Task directions
Give back an exact copy of the listing that follows, without the pictures.
Top of Exercise inputs
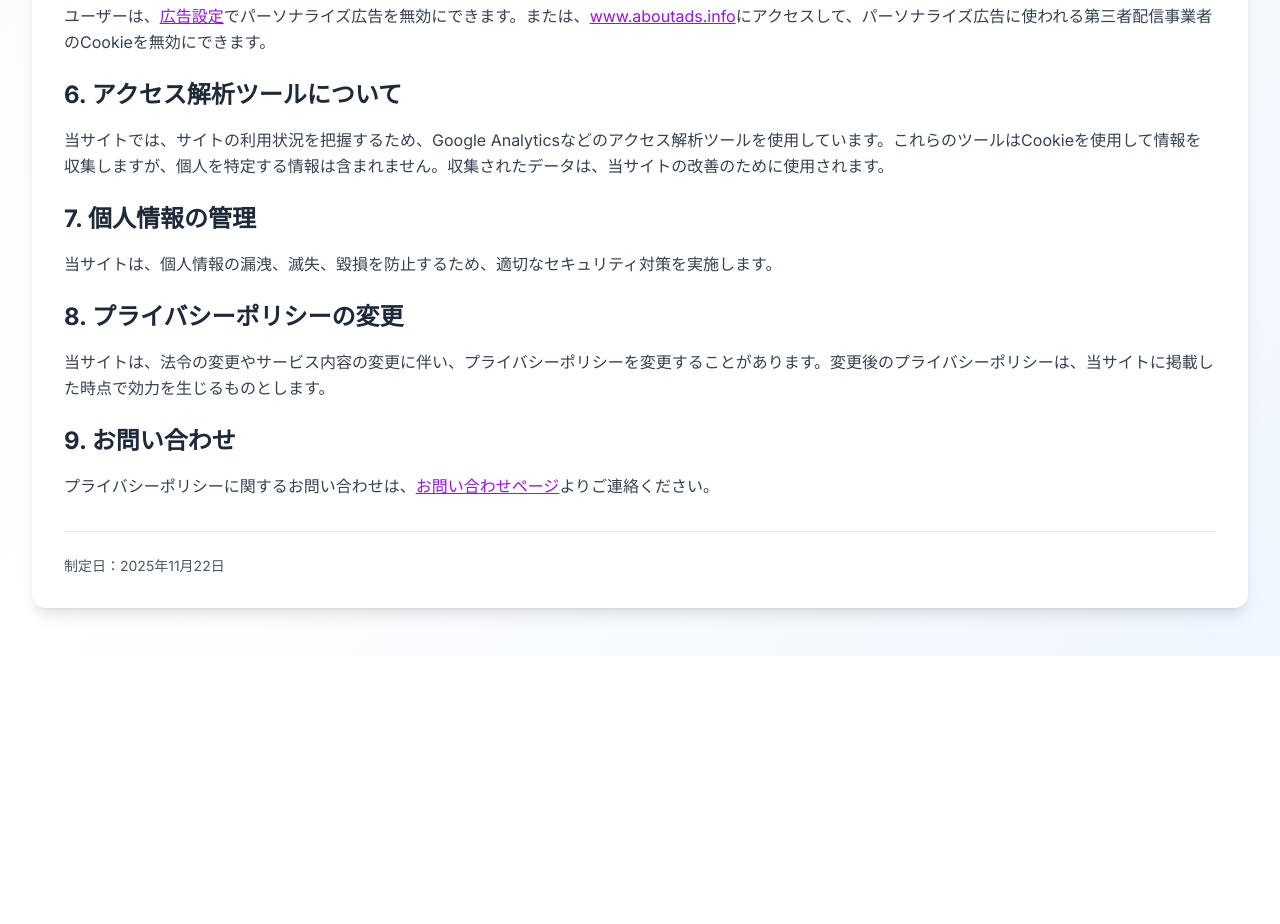
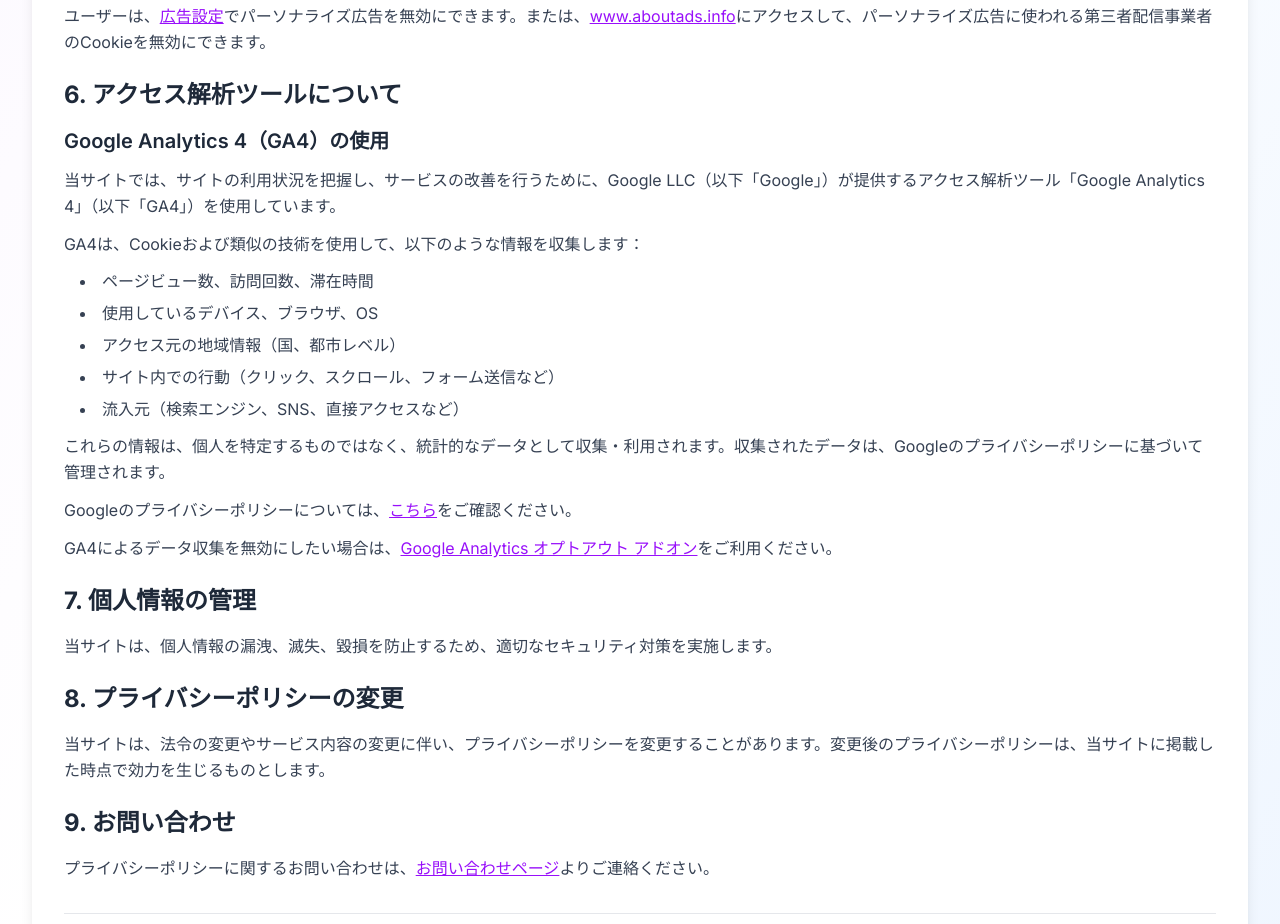
Before and after one commit to umeo51/vba-dev-hub-vercel, a Next.js app: page /privacy in a window 1280 px wide. Shown: the part 1080-2004 px from the top of the page. Before the commit the page ends 1736 px from the top, so only its background shows below. Built offline with nearby package versions, Linux system fonts and the light colour scheme.

Commit message:
Add Google Analytics 4 integration

```diff
--- a/app/layout.tsx
+++ b/app/layout.tsx
@@ -25,6 +25,22 @@
   return (
     <html lang="ja">
       <head>
+        {/* Google Analytics 4 */}
+        <script
+          async
+          src="https://www.googletagmanager.com/gtag/js?id=G-EZ15SDWKN1"
+        />
+        <script
+          dangerouslySetInnerHTML={{
+            __html: `
+              window.dataLayer = window.dataLayer || [];
+              function gtag(){dataLayer.push(arguments);}
+              gtag('js', new Date());
+              gtag('config', 'G-EZ15SDWKN1');
+            `,
+          }}
+        />
+
         {/* Google AdSense */}
         <script
           async
--- a/app/privacy/page.tsx
+++ b/app/privacy/page.tsx
@@ -70,8 +70,28 @@
 
           <section>
             <h2 className="text-2xl font-bold mb-4 text-gray-800">6. アクセス解析ツールについて</h2>
+            <h3 className="text-xl font-semibold mb-3 text-gray-800">Google Analytics 4（GA4）の使用</h3>
             <p className="text-gray-700 leading-relaxed">
-              当サイトでは、サイトの利用状況を把握するため、Google Analyticsなどのアクセス解析ツールを使用しています。これらのツールはCookieを使用して情報を収集しますが、個人を特定する情報は含まれません。収集されたデータは、当サイトの改善のために使用されます。
+              当サイトでは、サイトの利用状況を把握し、サービスの改善を行うために、Google LLC（以下「Google」）が提供するアクセス解析ツール「Google Analytics 4」（以下「GA4」）を使用しています。
+            </p>
+            <p className="text-gray-700 leading-relaxed mt-3">
+              GA4は、Cookieおよび類似の技術を使用して、以下のような情報を収集します：
+            </p>
+            <ul className="list-disc list-inside mt-3 text-gray-700 space-y-2 ml-4">
+              <li>ページビュー数、訪問回数、滞在時間</li>
+              <li>使用しているデバイス、ブラウザ、OS</li>
+              <li>アクセス元の地域情報（国、都市レベル）</li>
+              <li>サイト内での行動（クリック、スクロール、フォーム送信など）</li>
+              <li>流入元（検索エンジン、SNS、直接アクセスなど）</li>
+            </ul>
+            <p className="text-gray-700 leading-relaxed mt-3">
+              これらの情報は、個人を特定するものではなく、統計的なデータとして収集・利用されます。収集されたデータは、Googleのプライバシーポリシーに基づいて管理されます。
+            </p>
+            <p className="text-gray-700 leading-relaxed mt-3">
+              Googleのプライバシーポリシーについては、<a href="https://policies.google.com/privacy" target="_blank" rel="noopener noreferrer" className="text-purple-600 hover:text-purple-700 underline">こちら</a>をご確認ください。
+            </p>
+            <p className="text-gray-700 leading-relaxed mt-3">
+              GA4によるデータ収集を無効にしたい場合は、<a href="https://tools.google.com/dlpage/gaoptout" target="_blank" rel="noopener noreferrer" className="text-purple-600 hover:text-purple-700 underline">Google Analytics オプトアウト アドオン</a>をご利用ください。
             </p>
           </section>
 
```
Also changed, not shown: 1 other file (tests, documents, lock files or other folders).
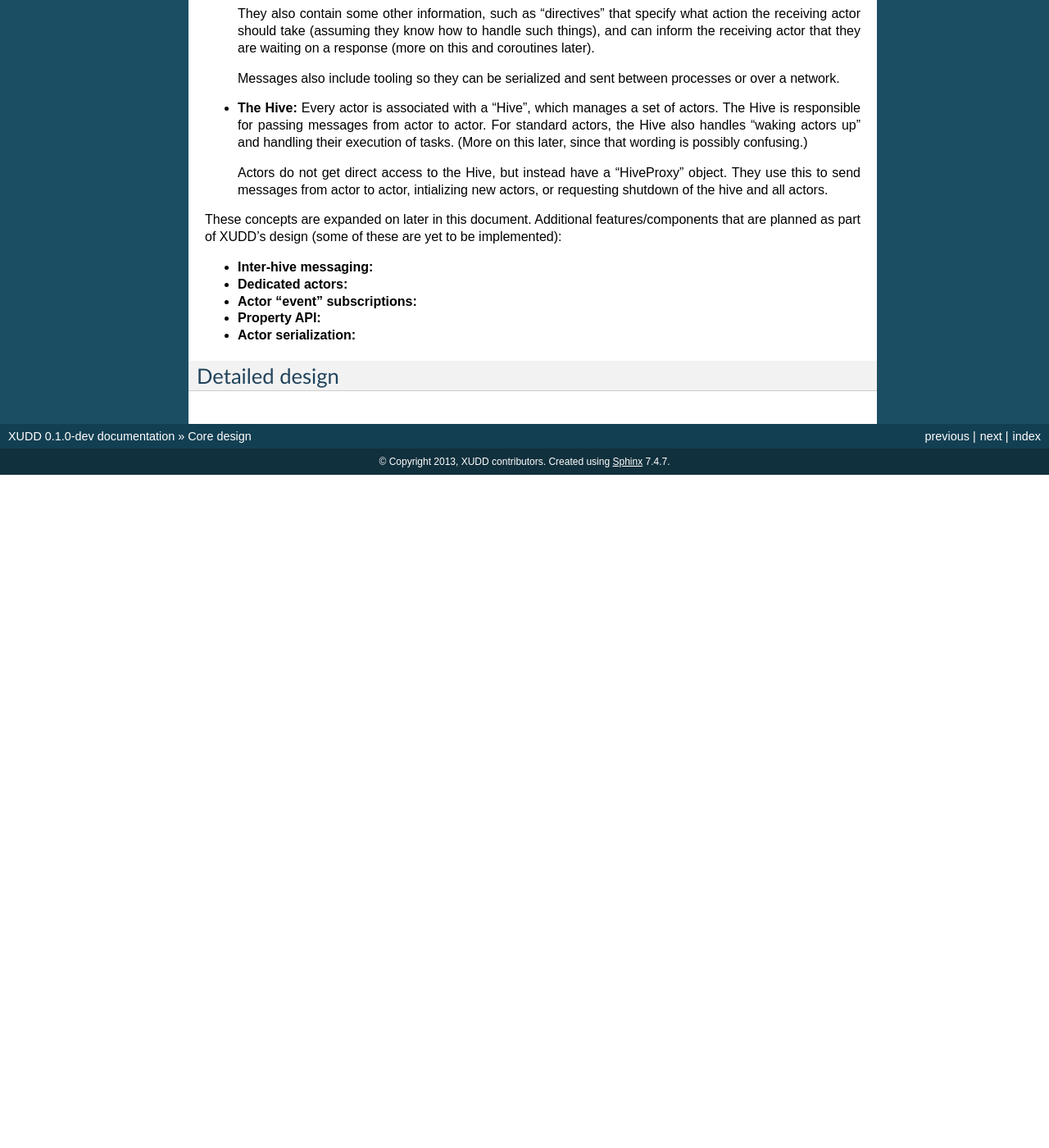
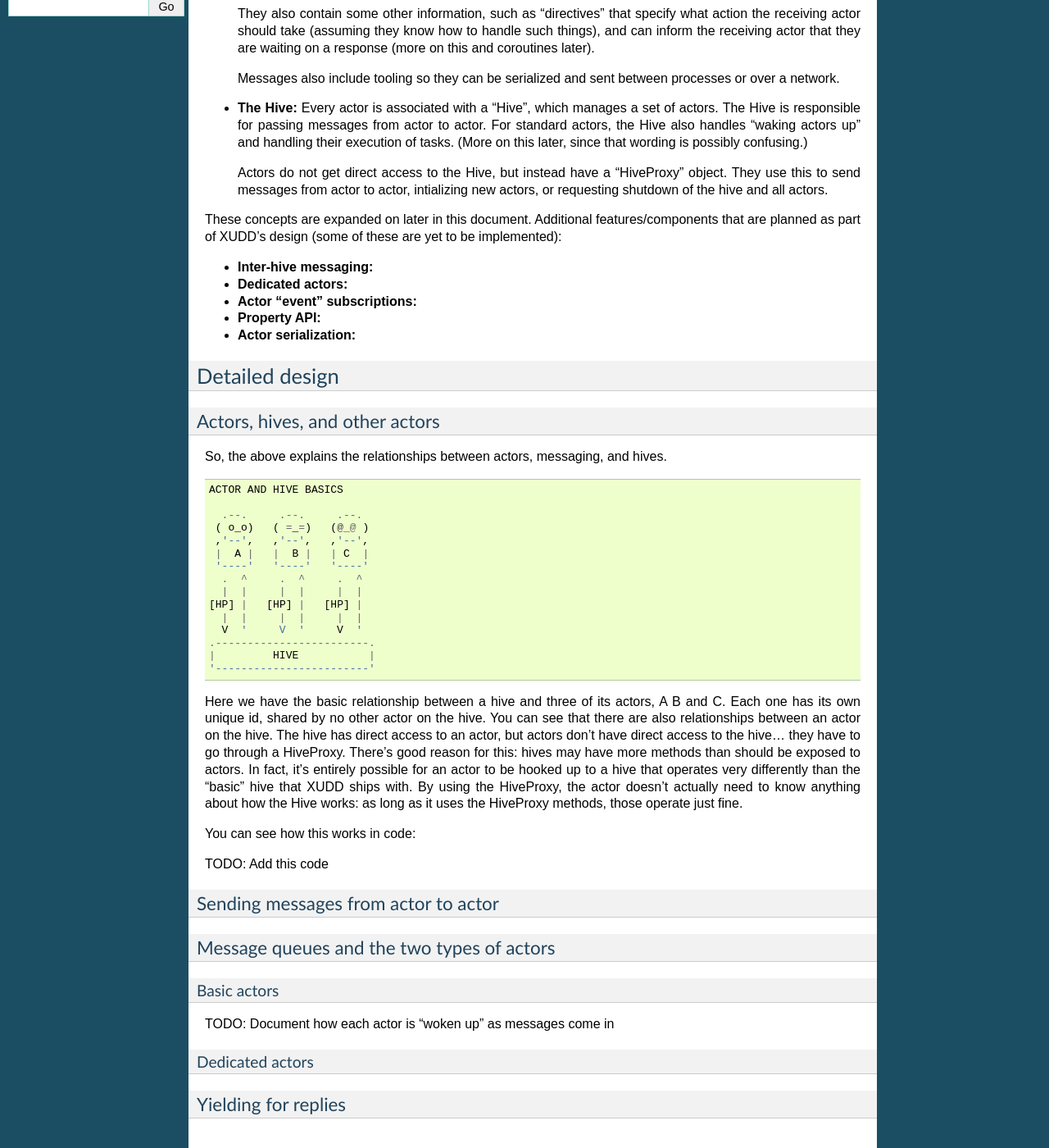
Before and after one commit to xudd/xudd, a Sphinx documentation site: the page built from docs/source/core.rst, in a window 1280 px wide and 1400 px high, scrolled down 529 px. Shown: the whole window at 82% size. Built offline with Sphinx 7.4.7, drawn with Linux system fonts in a browser that asks for light colours; before the commit the page ends 1108 px from its top, so only the background shows below that; some of the changed text lies outside the part shown.

Commit message:
Actors, messages and other actors docs

```diff
--- a/docs/source/core.rst
+++ b/docs/source/core.rst
@@ -63,5 +63,68 @@
 - **Property API:**
 - **Actor serialization:**
 
+
 Detailed design
 ===============
+
+Actors, hives, and other actors
+-------------------------------
+
+So, the above explains the relationships between actors, messaging,
+and hives.
+
+::
+
+  ACTOR AND HIVE BASICS
+
+    .--.     .--.     .--.
+   ( o_o)   ( =_=)   (@_@ )
+   ,'--',   ,'--',   ,'--',
+   |  A |   |  B |   | C  |
+   '----'   '----'   '----'
+    .  ^     .  ^     .  ^
+    |  |     |  |     |  |
+  [HP] |   [HP] |   [HP] |
+    |  |     |  |     |  |
+    V  '     V  '     V  '
+  .------------------------.
+  |         HIVE           |
+  '------------------------'
+
+Here we have the basic relationship between a hive and three of its
+actors, A B and C.  Each one has its own unique id, shared by no other
+actor on the hive.  You can see that there are also relationships
+between an actor on the hive.  The hive has direct access to an actor,
+but actors don't have direct access to the hive... they have to go
+through a HiveProxy.  There's good reason for this: hives may have
+more methods than should be exposed to actors.  In fact, it's entirely
+possible for an actor to be hooked up to a hive that operates very
+differently than the "basic" hive that XUDD ships with.  By using the
+HiveProxy, the actor doesn't actually need to know anything about how
+the Hive works: as long as it uses the HiveProxy methods, those
+operate just fine.
+
+You can see how this works in code:
+
+TODO: Add this code
+
+
+Sending messages from actor to actor
+------------------------------------
+
+
+Message queues and the two types of actors
+------------------------------------------
+
+
+Basic actors
+~~~~~~~~~~~~
+
+TODO: Document how each actor is "woken up" as messages come in
+
+Dedicated actors
+~~~~~~~~~~~~~~~~
+
+
+Yielding for replies
+--------------------
```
Bottom of Exercise inputs
Finished exercise
Before and after one commit to umeo51/vba-dev-hub-vercel, a Next.js app: page /privacy in a window 1280 px wide. Shown: the part 1080-2004 px from the top of the page. Before the commit the page ends 1736 px from the top, so only its background shows below. Built offline with nearby package versions, Linux system fonts and the light colour scheme.

Commit message:
Add Google Analytics 4 integration

```diff
--- a/app/layout.tsx
+++ b/app/layout.tsx
@@ -25,6 +25,22 @@
   return (
     <html lang="ja">
       <head>
+        {/* Google Analytics 4 */}
+        <script
+          async
+          src="https://www.googletagmanager.com/gtag/js?id=G-EZ15SDWKN1"
+        />
+        <script
+          dangerouslySetInnerHTML={{
+            __html: `
+              window.dataLayer = window.dataLayer || [];
+              function gtag(){dataLayer.push(arguments);}
+              gtag('js', new Date());
+              gtag('config', 'G-EZ15SDWKN1');
+            `,
+          }}
+        />
+
         {/* Google AdSense */}
         <script
           async
--- a/app/privacy/page.tsx
+++ b/app/privacy/page.tsx
@@ -70,8 +70,28 @@
 
           <section>
             <h2 className="text-2xl font-bold mb-4 text-gray-800">6. アクセス解析ツールについて</h2>
+            <h3 className="text-xl font-semibold mb-3 text-gray-800">Google Analytics 4（GA4）の使用</h3>
             <p className="text-gray-700 leading-relaxed">
-              当サイトでは、サイトの利用状況を把握するため、Google Analyticsなどのアクセス解析ツールを使用しています。これらのツールはCookieを使用して情報を収集しますが、個人を特定する情報は含まれません。収集されたデータは、当サイトの改善のために使用されます。
+              当サイトでは、サイトの利用状況を把握し、サービスの改善を行うために、Google LLC（以下「Google」）が提供するアクセス解析ツール「Google Analytics 4」（以下「GA4」）を使用しています。
+            </p>
+            <p className="text-gray-700 leading-relaxed mt-3">
+              GA4は、Cookieおよび類似の技術を使用して、以下のような情報を収集します：
+            </p>
+            <ul className="list-disc list-inside mt-3 text-gray-700 space-y-2 ml-4">
+              <li>ページビュー数、訪問回数、滞在時間</li>
+              <li>使用しているデバイス、ブラウザ、OS</li>
+              <li>アクセス元の地域情報（国、都市レベル）</li>
+              <li>サイト内での行動（クリック、スクロール、フォーム送信など）</li>
+              <li>流入元（検索エンジン、SNS、直接アクセスなど）</li>
+            </ul>
+            <p className="text-gray-700 leading-relaxed mt-3">
+              これらの情報は、個人を特定するものではなく、統計的なデータとして収集・利用されます。収集されたデータは、Googleのプライバシーポリシーに基づいて管理されます。
+            </p>
+            <p className="text-gray-700 leading-relaxed mt-3">
+              Googleのプライバシーポリシーについては、<a href="https://policies.google.com/privacy" target="_blank" rel="noopener noreferrer" className="text-purple-600 hover:text-purple-700 underline">こちら</a>をご確認ください。
+            </p>
+            <p className="text-gray-700 leading-relaxed mt-3">
+              GA4によるデータ収集を無効にしたい場合は、<a href="https://tools.google.com/dlpage/gaoptout" target="_blank" rel="noopener noreferrer" className="text-purple-600 hover:text-purple-700 underline">Google Analytics オプトアウト アドオン</a>をご利用ください。
             </p>
           </section>
 
```
Also changed, not shown: 1 other file (tests, documents, lock files or other folders).
Before and after one commit to xudd/xudd, a Sphinx documentation site: the page built from docs/source/core.rst, in a window 1280 px wide and 1400 px high, scrolled down 529 px. Shown: the whole window at 82% size. Built offline with Sphinx 7.4.7, drawn with Linux system fonts in a browser that asks for light colours; before the commit the page ends 1108 px from its top, so only the background shows below that; some of the changed text lies outside the part shown.

Commit message:
Actors, messages and other actors docs

```diff
--- a/docs/source/core.rst
+++ b/docs/source/core.rst
@@ -63,5 +63,68 @@
 - **Property API:**
 - **Actor serialization:**
 
+
 Detailed design
 ===============
+
+Actors, hives, and other actors
+-------------------------------
+
+So, the above explains the relationships between actors, messaging,
+and hives.
+
+::
+
+  ACTOR AND HIVE BASICS
+
+    .--.     .--.     .--.
+   ( o_o)   ( =_=)   (@_@ )
+   ,'--',   ,'--',   ,'--',
+   |  A |   |  B |   | C  |
+   '----'   '----'   '----'
+    .  ^     .  ^     .  ^
+    |  |     |  |     |  |
+  [HP] |   [HP] |   [HP] |
+    |  |     |  |     |  |
+    V  '     V  '     V  '
+  .------------------------.
+  |         HIVE           |
+  '------------------------'
+
+Here we have the basic relationship between a hive and three of its
+actors, A B and C.  Each one has its own unique id, shared by no other
+actor on the hive.  You can see that there are also relationships
+between an actor on the hive.  The hive has direct access to an actor,
+but actors don't have direct access to the hive... they have to go
+through a HiveProxy.  There's good reason for this: hives may have
+more methods than should be exposed to actors.  In fact, it's entirely
+possible for an actor to be hooked up to a hive that operates very
+differently than the "basic" hive that XUDD ships with.  By using the
+HiveProxy, the actor doesn't actually need to know anything about how
+the Hive works: as long as it uses the HiveProxy methods, those
+operate just fine.
+
+You can see how this works in code:
+
+TODO: Add this code
+
+
+Sending messages from actor to actor
+------------------------------------
+
+
+Message queues and the two types of actors
+------------------------------------------
+
+
+Basic actors
+~~~~~~~~~~~~
+
+TODO: Document how each actor is "woken up" as messages come in
+
+Dedicated actors
+~~~~~~~~~~~~~~~~
+
+
+Yielding for replies
+--------------------
```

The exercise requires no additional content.